Rep Power: 62
Crackhead Bob Iron Lungs (Fists of Legend)Crackhead Bob Iron Lungs (Fists of Legend)Crackhead Bob Iron Lungs (Fists of Legend)Crackhead Bob Iron Lungs (Fists of Legend)Crackhead Bob Iron Lungs (Fists of Legend)Crackhead Bob Iron Lungs (Fists of Legend)Crackhead Bob Iron Lungs (Fists of Legend)Crackhead Bob Iron Lungs (Fists of Legend)Crackhead Bob Iron Lungs (Fists of Legend)Crackhead Bob Iron Lungs (Fists of Legend)Crackhead Bob Iron Lungs (Fists of Legend)
Default

heh heh.
You have just described the nightmare scenario for the skilled player.

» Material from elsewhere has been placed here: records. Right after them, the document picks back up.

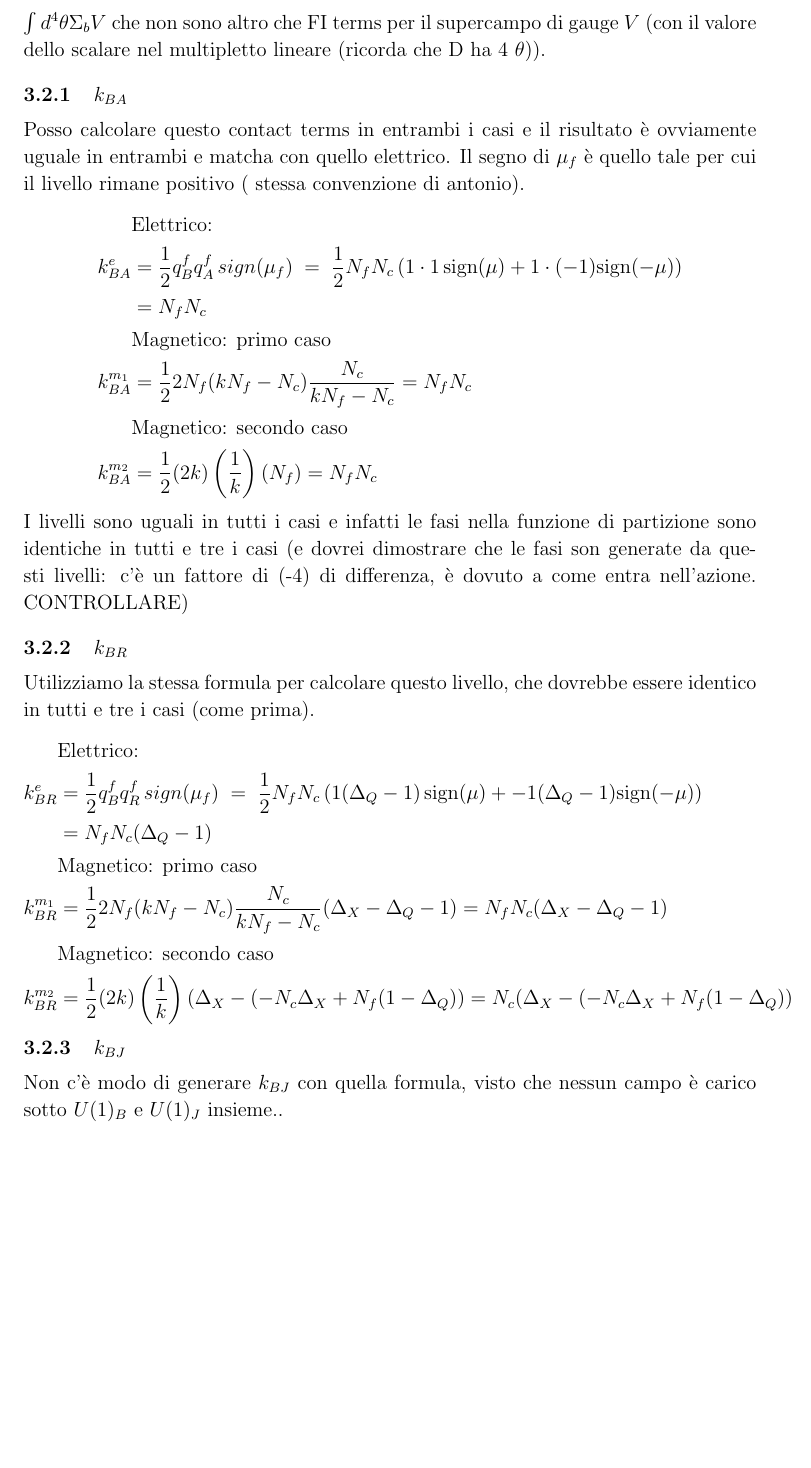
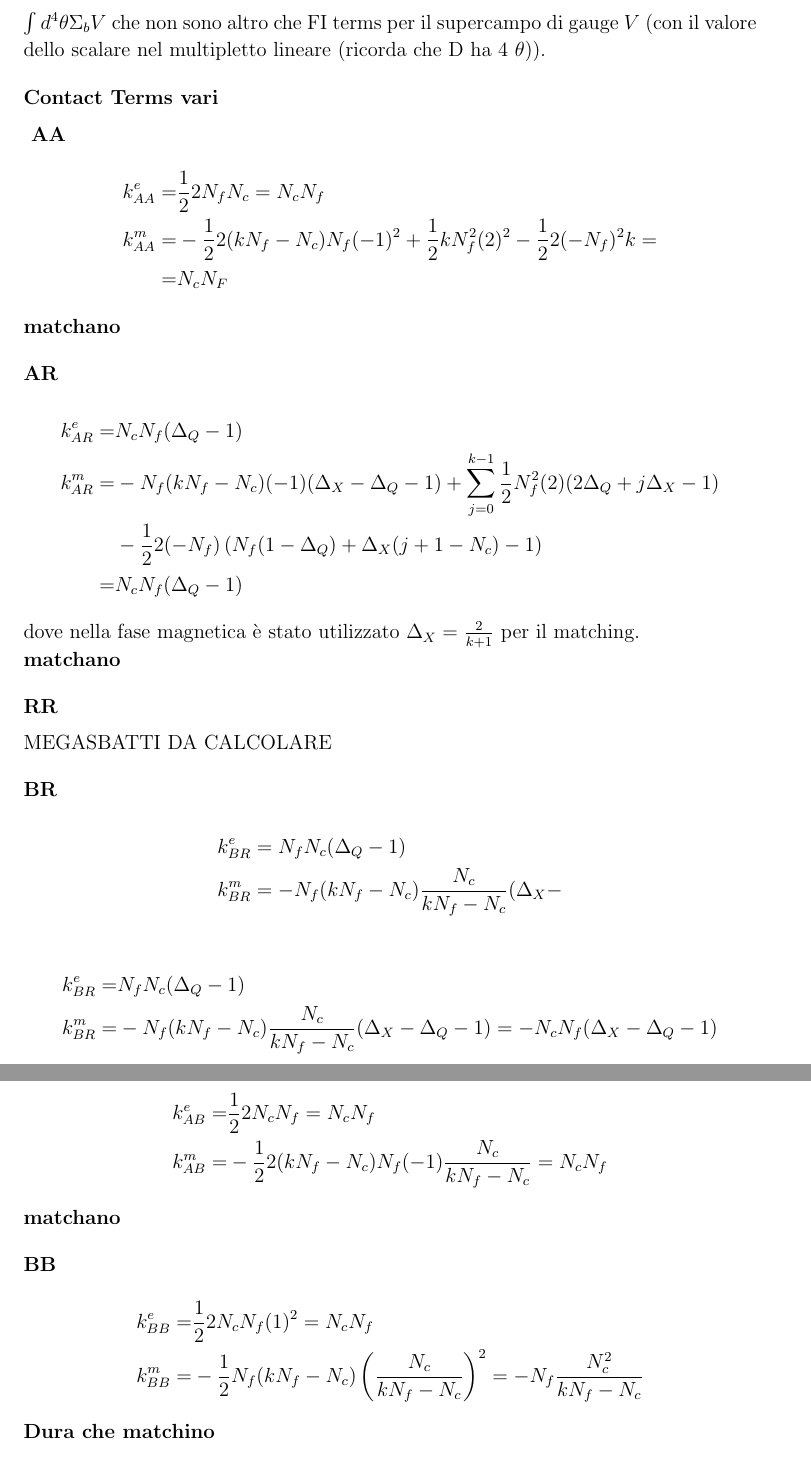
Before and after one commit to entangled90/Tesi, a LaTeX document (Note dualità.tex): part of page 41 of 42 before the commit and two parts of pages 41 and 42 of 43 after it, the two joined at a grey line, cut so that both start at the same text, the shorter picture padded with empty space. Compiled offline with pdfLaTeX.

Commit message:
modifiche contact terms

```diff
--- a/Note dualità.tex
+++ b/Note dualità.tex
@@ -1355,36 +1355,58 @@ che non sono altro che FI terms per il supercampo di gauge $V$ (con il valore de
 
 
 
+ \subsection*{Contact Terms vari}
+ \subsubsection*{ AA }
+  \begin{align*}
+    k^e_{AA} =& \frac{1}{2}  2 N_f N_c =  N_c N_f\\
+    k^m_{AA} =& - \frac{1}{2}  2  (k N_f - N_c) N_f (-1)^2  + \frac{1}{2} k N_f^2 (2)^2 - \frac{1}{2} 2 (- N_f)^2 k = \\
+	   =& N_c N_F
+  \end{align*}
+  \textbf{matchano}
+  \subsubsection*{AR}
+  \begin{align*}
+   k^e_{AR} = & N_c N_f (\Delta_Q - 1) \\
+   k^m_{AR} = & - N_f( k N_f - N_c) (-1) ( \Delta_X - \Delta_Q - 1 ) + \sum_{j=0}^{k-1} \frac{1}{2} N_f^2 (2) ( 2 \Delta_Q + j \Delta_X - 1) \\
+   & - \frac{1}{2} 2 (-N_f) \left( N_f (1-\Delta_Q) + \Delta_X( j+1 - N_c) -1 \right) \\ =
+   & N_c N_f ( \Delta_Q -1 )
+  \end{align*}
+  dove nella fase magnetica è stato utilizzato $\Delta_X = \frac{2}{k+1}$ per il matching.\\
+  \textbf{matchano}
 
-\subsubsection{$k_{BA}$}
-Posso calcolare questo contact terms in entrambi i casi e il risultato è ovviamente uguale in entrambi e matcha con quello elettrico.
-Il segno di $\mu_f$ è quello tale per cui il livello rimane positivo ( stessa convenzione  di antonio).
-\begin{align*}
-  &\mbox{Elettrico:}\\
-  k^e_{BA} & = \frac{1}{2}  q^f_B q^f_A \, sign (\mu_{f})  \; = \; \frac{1}{2} N_f N_c \left( 1 \cdot 1 \, \sign (\mu) + 1 \cdot (-1) \sign ( - \mu) \right) \\
-  & = N_f N_c \\
-  & \mbox{Magnetico: primo caso}\\
-  k^{m_1}_{BA} & =\frac{1}{2} 2 N_f (kN_f - N_c) \frac{N_c}{k N_f -N_c} = N_f N_c \\
-  & \mbox{Magnetico: secondo caso}\\
-  k^{m_2}_{BA} & = \frac{1}{2} ( 2  k ) \left( \frac{1}{k} \right) (N_f)  = N_f N_c
-\end{align*}
-I livelli sono uguali in tutti i casi e infatti le fasi nella funzione di partizione sono identiche in tutti e tre i casi (e dovrei dimostrare che le fasi son generate da questi livelli: c'è un fattore di (-4) di differenza, è dovuto a come entra nell'azione. CONTROLLARE)
+  \subsubsection*{RR}
 
-\subsubsection{$k_{BR}$}
-Utilizziamo la stessa formula per calcolare questo livello, che dovrebbe essere identico in tutti e tre i casi (come prima).
-\begin{align*}
- &\mbox{Elettrico:}\\
-  k^e_{BR} & = \frac{1}{2}  q^f_B q^f_R \, sign (\mu_{f})  \; = \; \frac{1}{2} N_f N_c \left( 1 ( \Delta_Q - 1)  \, \sign (\mu) + -1 ( \Delta_Q - 1) \sign ( - \mu) \right) \\
-  & = N_f N_c ( \Delta_Q - 1)  \\
-  & \mbox{Magnetico: primo caso}\\
-  k^{m_1}_{BR} & =\frac{1}{2} 2 N_f (kN_f - N_c) \frac{N_c}{k N_f -N_c} ( \Delta_X - \Delta_Q - 1) = N_f N_c ( \Delta_X - \Delta_Q - 1) \\
-  & \mbox{Magnetico: secondo caso}\\
-  k^{m_2}_{BR} & = \frac{1}{2} ( 2  k ) \left( \frac{1}{k} \right)  (\Delta_X - (-N_c \Delta_X + N_f ( 1-\Delta_Q)) =  N_c (\Delta_X - (-N_c \Delta_X + N_f ( 1-\Delta_Q))
-\end{align*}
+  MEGASBATTI DA CALCOLARE
 
+  \subsubsection*{BR}
+  \begin{align*}
+  k^e_{BR} &= N_f N_c ( \Delta_Q -1) \\
+  k^m_{BR} &= - N_f (k N_f - N_c) \frac{N_c}{k N_f - N_c} ( \Delta_X -
+  \end{align*}
 
-\subsubsection{$k_{BJ}$}
-Non c'è modo di generare $k_{BJ}$ con quella formula, visto che nessun campo è carico sotto $U(1)_B$ e $U(1)_J$ insieme..
+  \begin{align*}
+   k^e_{BR} = & N_f N_c ( \Delta_Q - 1)\\
+   k^m_{BR} = & - N_f (k N_f - N_c) \frac{N_c}{k N_f - N_c} ( \Delta_X - \Delta_Q -1) = - N_c N_f ( \Delta_X - \Delta_Q -1)
+  \end{align*}
+  \textbf{Non matchano}
+
+  \subsubsection*{AB}
+  \begin{align*}
+   k^e_{AB} = & \frac{1}{2} 2 N_c N_f = N_c N_f \\
+   k^m_{AB} = & - \frac{1}{2} 2 (k N_f - N_c) N_f ( -1) \frac{N_c}{k N_f - N_c} = N_c N_f
+  \end{align*}
+  \textbf{matchano}
+
+  \subsubsection*{BB}
+  \begin{align*}
+   k^e_{BB} = & \frac{1}{2} 2 N_c N_f (1)^2 = N_c N_f \\
+   k^m_{BB} = & - \frac{1}{2} N_f (k N_f - N_c) \left( \frac{N_c}{k N_f - N_c} \right)^2 = - N_f \frac{N_c^2}{k N_f - N_c}
+  \end{align*}
+  \textbf{Dura che matchino}
+  \subsection*{AJ}
+
+  \subsection*{JJ}
+
+  \subsection*{BJ}
 
 
 \newpage
```
Also changed, not shown: Note dualità.pdf, Note dualità.tex (4 more changed lines), 4 other files.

Freerolls are a crapshoot. Undoubtedly there are very many bad players in freerolls. There is also no doubt that a spattering of good-very good players is in the tourny as well. So how do you approach this? Well you could try to pinpoint your opponents play, and figure out what type of player each one is, but that approach is futile early in a big tournament as so many players are dropping and moving tables. The likelihood that you stay with the same table with the same players for very long is slim. So instead of trying to concentrate on the types of player each individual player is, lump them all into one catagory. Bad. Then, as the tourny goes on, you can label those that can actually play by using your notes feature. (in freerolls bad players outnumber good players by at least 3-1) Then, if you or they are moved, you can see the label later if you are once again returned to the same table. Good players are pretty easy to spot. They are the ones not over or under betting. they use moves like the checkraise and smooth call to trap. REMEMBER: anyone who uses a minimum raise preflop is a bad player. anyone who way overbets the pot is also bad player in most cases. In the first case the raiser is trying to raise the amount in the pot without getting any information. This does not increase the chances of winning the hand. It only makes the pot juicier for your opponents to suck out on you. In case 2, the player has no interest in what you have at all. All he cares about is blowing you off the hand or gambling for all his money. He'll let the cards beat you because he can't outplay you. Case 2 is the most frequent occurrence. They see the game as a complete gamble and are willing to roll the dice constantly. You can choose to avoid these players and sit on your stack, but you will find that in short order you are sitting at a table full of monster stacks. You have to gamble, and they want you to. That being said, you are never a bigger favorite to win than preflop. Chances are the hands they will be pushing with aren't that great anyway so feel free to come over the top all-in with hands like AK AQ AA KK QQ JJ TT and 99. But don't fall into the trap of seeing too many flops. The more you play, the greater the chances of being busted, and these guys like to bust you with any kind of draw, even backdoor. Don't look for logic when playing bad players and don't expect remorse for absolutely abysmal plays that bust you. In order to survive a freeroll you must dodge every trap, play and cooler that comes your way, even the ones you don't see coming. because most of the players in the tourny have the same mindset, try this approach.... Gamble more early, especially with good-great hands preflop. When nearing the money change up your game to super-tight especially when you have a chip total which is at risk of going broke. This period usually weeds out the badder players who risk at the wrong time and go broke.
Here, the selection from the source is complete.